Washington bureau chief and Lexington columnist of The Economist. Ex-corr in Beijing, Brussels, London, Sydney.
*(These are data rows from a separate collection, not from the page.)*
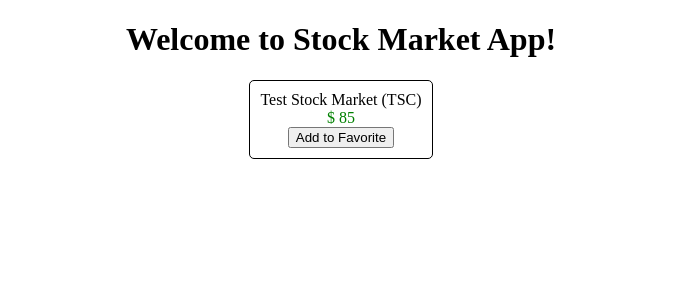
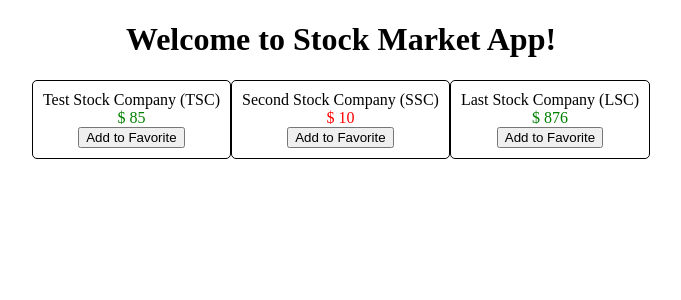
Before and after one commit to JIA-WE-LIAN/StockMarket, an Angular app: page / in a window 1280 px wide. Shown: the top 300 px of the page, without its empty margins (299-980 px from the left). Built offline with nearby package versions, Linux system fonts and the light colour scheme.

Commit message:
'8_ngFor'

```diff
--- a/src/app/stock/stock-item/stock-item.component.html
+++ b/src/app/stock/stock-item/stock-item.component.html
@@ -1,9 +1,9 @@
-<div class="stock-container">
+<div class="stock-container" *ngFor="let stock of stocks; index as i">
   <div class="name">{{stock.name + ' (' + stock.code + ')'}}</div>
   <div class="price"
       [class]="stock.isPositiveChange() ? 'positive':'negative'">
       $ {{stock.price}}
   </div>
-  <button (click)="toggleFavorite()"
-          *ngIf="!stock.favorite">Add to Favorite</button>
+  <button (click)="toggleFavorite($event, i)"
+          [disabled]="stock.favorite">Add to Favorite</button>
 </div>
--- a/src/app/stock/stock-item/stock-item.component.ts
+++ b/src/app/stock/stock-item/stock-item.component.ts
@@ -8,23 +8,21 @@
 })
 export class StockItemComponent implements OnInit {
 
-  public stock: Stock;
+  public stocks: Stock[];
   public stockStyles: any;
 
   constructor() { }
 
   ngOnInit(): void {
-    this.stock = new Stock('Test Stock Market', 'TSC', 85, 80);
-    const diff = (this.stock.price / this.stock.previousPrice) - 1;
-    const largeChange = Math.abs(diff) > 0.01;
-    this.stockStyles = {
-      color: this.stock.isPositiveChange() ? 'green' : 'red',
-      'font-size': largeChange ? '1.2em' : '0.8em'
-    };
+    this.stocks = [
+      new Stock('Test Stock Company', 'TSC', 85, 80),
+      new Stock('Second Stock Company', 'SSC', 10, 20),
+      new Stock('Last Stock Company', 'LSC', 876, 765)
+    ];
   }
 
-  toggleFavorite() {
+  toggleFavorite(event, index) {
     console.log('toggle Event');
-    this.stock.favorite = !this.stock.favorite;
+    this.stocks[index].favorite = !this.stocks[index].favorite;
   }
 }
```
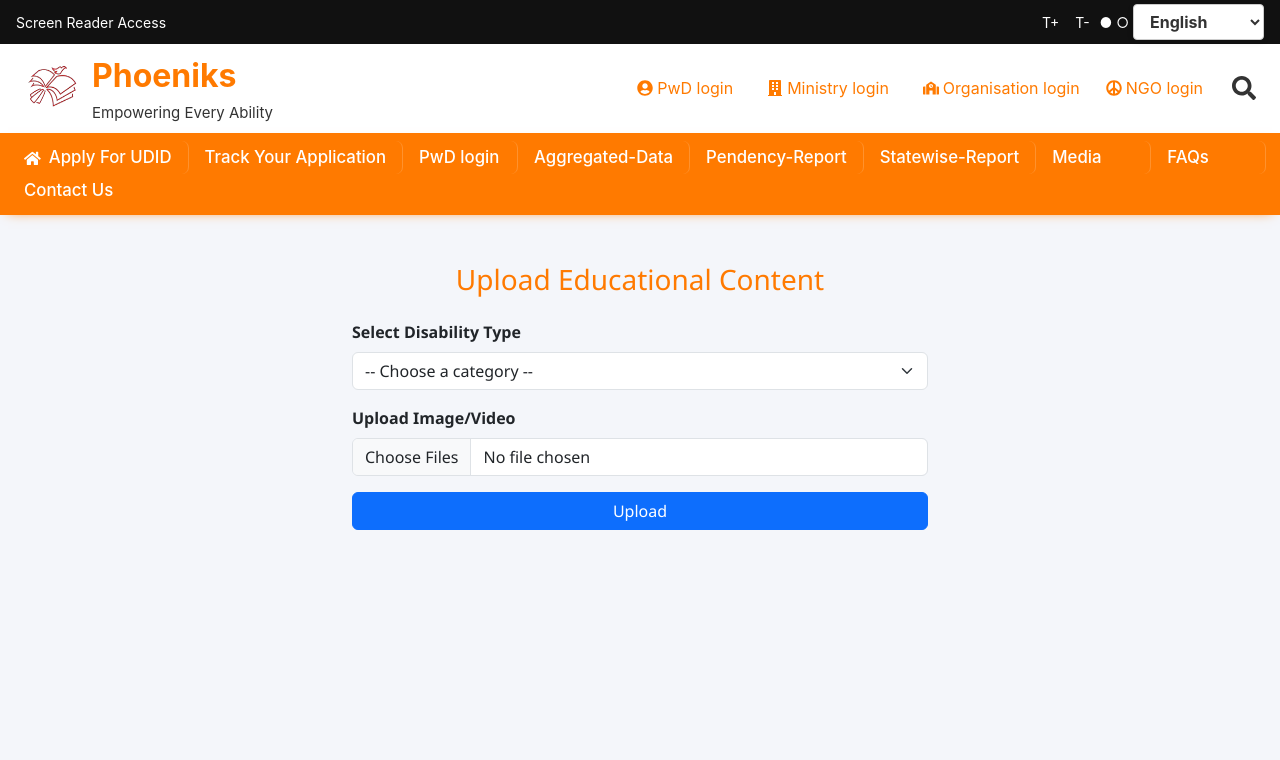
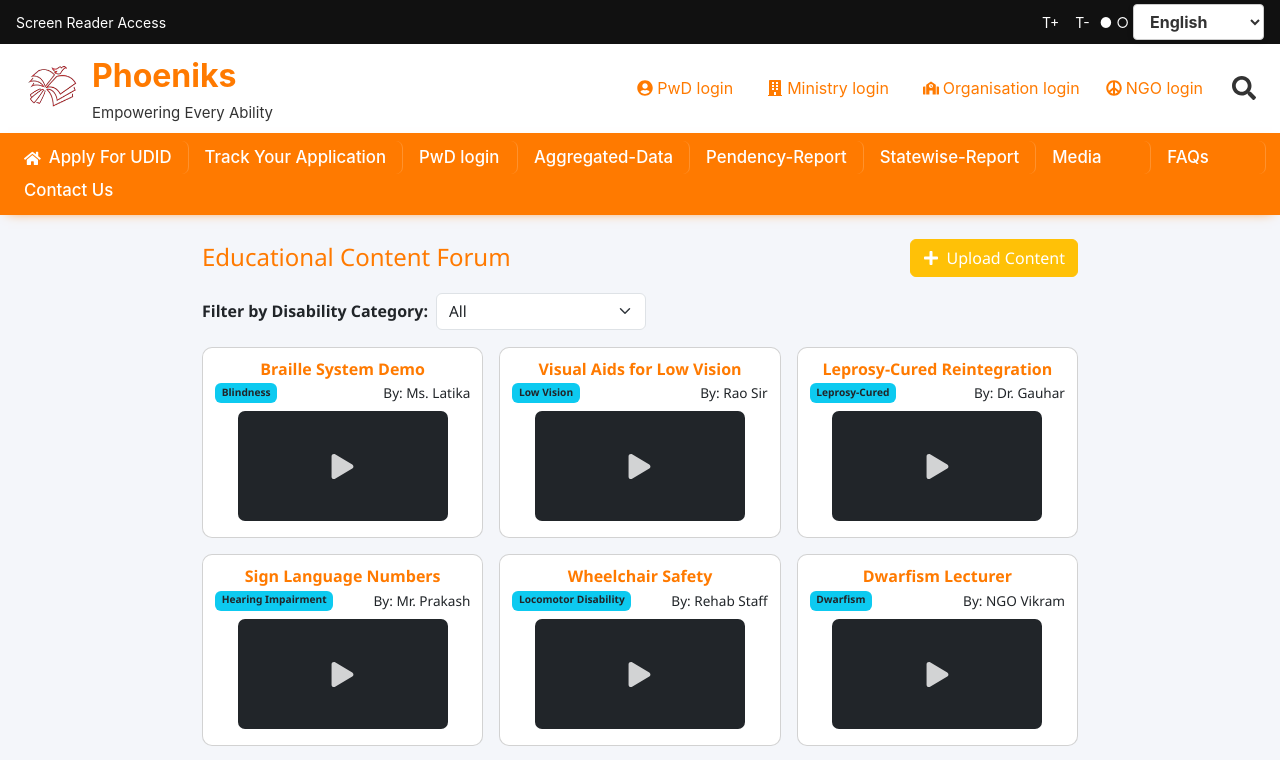
Before and after one commit to Chokkalingam-s/Phoneiks, a React (Vite) app in the folder phoeniks/: page /organisation-forum in a window 1280 px wide. Shown: the top 760 px of the page. Built offline with nearby package versions, Linux system fonts and the light colour scheme.

Commit message:
organisation uploaded

```diff
--- a/phoeniks/src/pages/OrganisationContentUpload.jsx
+++ b/phoeniks/src/pages/OrganisationContentUpload.jsx
@@ -1,76 +1,185 @@
 import React, { useState } from "react";
+import { FaPlus, FaPlay, FaTimes } from "react-icons/fa";
 
-export default function OrganisationContentUpload() {
-  const [selectedTag, setSelectedTag] = useState("");
-  const [files, setFiles] = useState(null);
-  const [message, setMessage] = useState("");
-
-  const disabilityTags = [
-    "Braille System",
-    "Sign Language",
-    "Audio Narration",
-    "Text-to-Speech Material",
-    "Simplified Learning Guides"
+const disabilityOptions = [
+  "Blindness", "Low Vision", "Leprosy-Cured", "Hearing Impairment", "Locomotor Disability",
+  "Dwarfism", "Intellectual Disability", "Mental Illness", "Autism Spectrum Disorder",
+  "Cerebral Palsy", "Muscular Dystrophy", "Chronic Neurological Conditions",
+  "Specific Learning Disabilities", "Multiple Sclerosis"
 ];
 
-  const handleSubmit = (e) => {
+const demoContents = [
+  { id: 1, title: "Braille System Demo", type: "video", tag: "Blindness", url: "https://www.w3schools.com/html/movie.mp4", uploader: "Ms. Latika" },
+  { id: 2, title: "Visual Aids for Low Vision", type: "video", tag: "Low Vision", url: "https://samplelib.com/mp4/sample-5s.mp4", uploader: "Rao Sir" },
+  { id: 3, title: "Leprosy-Cured Reintegration", type: "video", tag: "Leprosy-Cured", url: "https://www.w3schools.com/html/mov_bbb.mp4", uploader: "Dr. Gauhar" },
+  { id: 4, title: "Sign Language Numbers", type: "video", tag: "Hearing Impairment", url: "https://samplelib.com/mp4/sample-10s.mp4", uploader: "Mr. Prakash" },
+  { id: 5, title: "Wheelchair Safety", type: "video", tag: "Locomotor Disability", url: "https://samplelib.com/mp4/sample-7s.mp4", uploader: "Rehab Staff" },
+  { id: 6, title: "Dwarfism Lecturer", type: "video", tag: "Dwarfism", url: "https://samplelib.com/mp4/sample-3s.mp4", uploader: "NGO Vikram" },
+  { id: 7, title: "Learning with Intellectual Disability", type: "video", tag: "Intellectual Disability", url: "https://samplelib.com/mp4/sample-12s.mp4", uploader: "Ms. Saraswati" },
+  { id: 8, title: "Mental Wellness Basics", type: "video", tag: "Mental Illness", url: "https://samplelib.com/mp4/sample-9s.mp4", uploader: "Dr. Nanda Kumar" },
+  { id: 9, title: "Autism Visual Timetables", type: "video", tag: "Autism Spectrum Disorder", url: "https://samplelib.com/mp4/sample-13s.mp4", uploader: "Therapist Latha" },
+  { id: 10, title: "Cerebral Palsy: Exercises", type: "video", tag: "Cerebral Palsy", url: "https://samplelib.com/mp4/sample-15s.mp4", uploader: "Dr. Nivetha" },
+  { id: 11, title: "Muscular Dystrophy Activities", type: "video", tag: "Muscular Dystrophy", url: "https://samplelib.com/mp4/sample-14s.mp4", uploader: "Coach Shalini" },
+  { id: 12, title: "Accommodations for SLD", type: "video", tag: "Specific Learning Disabilities", url: "https://samplelib.com/mp4/sample-6s.mp4", uploader: "Dr. Akash" }
+];
+
+export default function OrganisationForum() {
+  const [filter, setFilter] = useState("");
+  const [allContent, setAllContent] = useState(demoContents);
+  const [showModal, setShowModal] = useState(false);
+
+  // Upload modal state
+  const [uploadTag, setUploadTag] = useState("");
+  const [uploadTitle, setUploadTitle] = useState("");
+  const [uploadFile, setUploadFile] = useState(null);
+  const [modalError, setModalError] = useState("");
+
+  // Filter contents
+  const filtered = filter ? allContent.filter(c => c.tag === filter) : allContent;
+
+  // Modal open/close
+  const openModal = () => { setShowModal(true); setModalError(""); };
+  const closeModal = () => {
+    setShowModal(false);
+    setUploadTag(""); setUploadTitle(""); setUploadFile(null); setModalError("");
+  };
+
+  // Handle preview (open in new tab)
+  function handlePreviewClick(url) {
+    window.open(url, '_blank');
+  }
+
+  // Form submit logic: append to the list (simulate upload)
+  function handleSubmit(e) {
     e.preventDefault();
-
-    if (!selectedTag || !files) {
-      setMessage("Please select a tag and upload at least one file.");
+    if (!uploadTag || !uploadTitle || !uploadFile) {
+      setModalError("Please fill all fields and upload a video or image.");
       return;
     }
-
-    // TODO: send data to backend (Django or Firebase)
-    console.log({
-      tag: selectedTag,
-      uploadedFiles: files
-    });
-
-    setMessage("✅ Content uploaded successfully!");
-    setSelectedTag("");
-    setFiles(null);
-  };
+    // Simulate: In real use, upload to server/cloud and get a URL.
+    const newId = allContent.length + 1;
+    const url = URL.createObjectURL(uploadFile); // Demo use only, file won't persist after reload!
+    const type = uploadFile.type.startsWith("video") ? "video" : "image";
+    setAllContent([
+      { id: newId, title: uploadTitle, type, tag: uploadTag, url, uploader: "You" }, ...allContent
+    ]);
+    closeModal();
+  }
 
   return (
-    <div className="container py-5" style={{ maxWidth: 600 }}>
-      <h3 className="text-center mb-4" style={{ color: "#FF7A00" }}>
-        Upload Educational Content
-      </h3>
-
-      <form onSubmit={handleSubmit}>
+    <div className="container pt-4 pb-4" style={{ maxWidth: 900, position: "relative" }}>
+      <div className="d-flex justify-content-between align-items-center mb-3">
+        <h4 className="mb-0" style={{ color: "#FF7A00" }}>Educational Content Forum</h4>
+        <button className="btn btn-warning text-white d-flex align-items-center"
+                onClick={openModal}>
+          <FaPlus className="me-2" /> Upload Content
+        </button>
+      </div>
       <div className="mb-3">
-          <label className="form-label fw-bold">Select Disability Type</label>
+        <label className="form-label fw-bold me-2">Filter by Disability Category:</label>
         <select
-            className="form-select"
-            value={selectedTag}
-            onChange={(e) => setSelectedTag(e.target.value)}
-          >
-            <option value="">-- Choose a category --</option>
-            {disabilityTags.map((tag, i) => (
-              <option key={i} value={tag}>{tag}</option>
+          className="form-select d-inline-block w-auto"
+          value={filter}
+          style={{ maxWidth: "210px", fontSize: "0.96rem" }}
+          onChange={e => setFilter(e.target.value)}>
+          <option value="">All</option>
+          {disabilityOptions.map(opt => (
+            <option key={opt} value={opt}>{opt}</option>
           ))}
         </select>
       </div>
+      {filtered.length === 0 && (
+        <div className="alert alert-secondary text-center">No content available for this category yet.</div>
+      )}
+      <div className="row g-3">
+        {filtered.map(c =>
+          <div className="col-12 col-sm-6 col-lg-4" key={c.id}>
+            <div className="card h-100 p-1">
+              <div className="card-body py-2 px-2 d-flex flex-column align-items-center">
+                <h6 className="card-title mb-1 w-100" style={{ color: "#FF7A00", fontWeight: 700, fontSize: '1rem', textAlign: "center" }}>{c.title}</h6>
+                <div className="mb-1 w-100 d-flex justify-content-between" style={{ fontSize: "0.85rem" }}>
+                  <span className="badge bg-info text-dark">{c.tag}</span>
+                  <span>By: {c.uploader}</span>
+                </div>
+                <div
+                  onClick={() => handlePreviewClick(c.url)}
+                  className="bg-dark position-relative d-flex align-items-center justify-content-center mt-1 mb-1"
+                  style={{
+                    cursor: "pointer",
+                    borderRadius: 7,
+                    width: "100%",
+                    height: 110,
+                    minHeight: 80,
+                    maxWidth: 210
+                  }}
+                  title="Click to play"
+                >
+                  <FaPlay size={25} color="#fff" style={{ opacity: 0.8 }} />
+                </div>
+              </div>
+            </div>
+          </div>
+        )}
+      </div>
 
+      {/* Modal (simple custom modal, can replace with Bootstrap Modal) */}
+      {showModal && (
+        <div
+          style={{
+            position: "fixed", top: 0, left: 0, zIndex: 1050, width: "100vw", height: "100vh",
+            background: "rgba(0,0,0,0.40)", display: "flex", alignItems: "center", justifyContent: "center"
+          }}>
+          <div
+            className="bg-white rounded shadow p-4"
+            style={{ minWidth: 320, maxWidth: 400, width: "100%", position: "relative" }}>
+            <button
+              className="btn btn-sm btn-light border position-absolute"
+              style={{ right: 10, top: 8, zIndex: 10 }}
+              onClick={closeModal}
+              title="Close"
+            >
+              <FaTimes size={16} />
+            </button>
+            <h5 className="mb-3" style={{ color: "#FF7A00", fontWeight: 700 }}>Upload Content</h5>
+            <form onSubmit={handleSubmit}>
               <div className="mb-3">
-          <label className="form-label fw-bold">Upload Image/Video</label>
+                <label className="form-label fw-bold">Disability Category</label>
+                <select
+                  className="form-select"
+                  value={uploadTag}
+                  onChange={e => setUploadTag(e.target.value)}
+                  required
+                >
+                  <option value="">Select</option>
+                  {disabilityOptions.map(opt =>
+                    <option key={opt} value={opt}>{opt}</option>
+                  )}
+                </select>
+              </div>
+              <div className="mb-3">
+                <label className="form-label fw-bold">Title</label>
+                <input
+                  className="form-control"
+                  value={uploadTitle}
+                  onChange={e => setUploadTitle(e.target.value)}
+                  required
+                />
+              </div>
+              <div className="mb-3">
+                <label className="form-label fw-bold">Video or Image</label>
                 <input
                   type="file"
-            accept="image/*,video/*"
-            multiple
                   className="form-control"
-            onChange={(e) => setFiles(e.target.files)}
+                  accept="video/*,image/*"
+                  onChange={e => setUploadFile(e.target.files[0])}
+                  required
                 />
               </div>
-
-        <button type="submit" className="btn btn-primary w-100">
-          Upload
-        </button>
+              {modalError && <div className="alert alert-danger">{modalError}</div>}
+              <button type="submit" className="btn btn-warning w-100 fw-bold text-white">Submit</button>
             </form>
-
-      {message && (
-        <div className="alert alert-info text-center mt-4">{message}</div>
+          </div>
+        </div>
       )}
     </div>
   );
```
Lines whose indentation alone changed are shown as unchanged.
So thoughts on Asia-Pacific, EU, UK too

Does this matter?

 Soon afterwards, former president and chief content officer Joel Cheatwood also exited to join Balfe in the venture.

Glenn Beck's TheBlaze downsizes in New York

Wednesday, November 11, 2015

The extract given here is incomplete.